*Problem*
Work out how many lines of the records contain "webapp". Answer with the number and nothing else.
*** Opening of Data provided ***
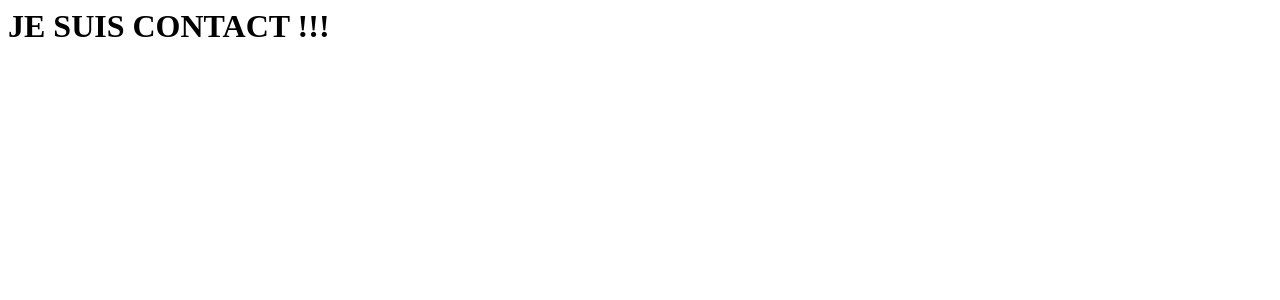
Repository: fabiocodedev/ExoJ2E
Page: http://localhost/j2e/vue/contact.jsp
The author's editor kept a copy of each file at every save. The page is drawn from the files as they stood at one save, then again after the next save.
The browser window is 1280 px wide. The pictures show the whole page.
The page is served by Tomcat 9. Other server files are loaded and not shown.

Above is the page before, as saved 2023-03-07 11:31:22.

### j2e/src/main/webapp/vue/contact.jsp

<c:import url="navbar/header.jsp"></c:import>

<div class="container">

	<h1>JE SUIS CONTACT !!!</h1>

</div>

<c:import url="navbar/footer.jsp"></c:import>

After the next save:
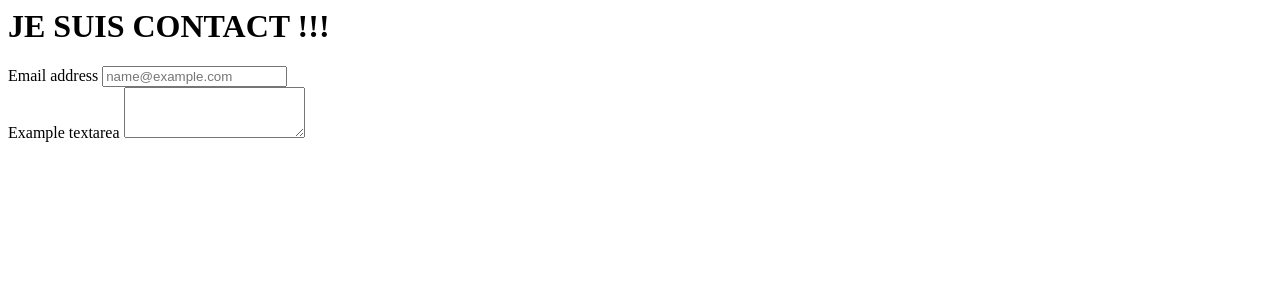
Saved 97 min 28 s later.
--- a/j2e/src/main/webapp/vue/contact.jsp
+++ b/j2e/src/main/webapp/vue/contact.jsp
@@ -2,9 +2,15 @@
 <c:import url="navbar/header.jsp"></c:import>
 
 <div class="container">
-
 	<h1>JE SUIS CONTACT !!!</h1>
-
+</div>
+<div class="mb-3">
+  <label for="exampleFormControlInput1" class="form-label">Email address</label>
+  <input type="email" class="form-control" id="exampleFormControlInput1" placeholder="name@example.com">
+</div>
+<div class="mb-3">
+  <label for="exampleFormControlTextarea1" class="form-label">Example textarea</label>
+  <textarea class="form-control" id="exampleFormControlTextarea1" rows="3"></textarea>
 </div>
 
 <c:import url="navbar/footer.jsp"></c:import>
*** Close of Data provided ***
*Output of the task*
3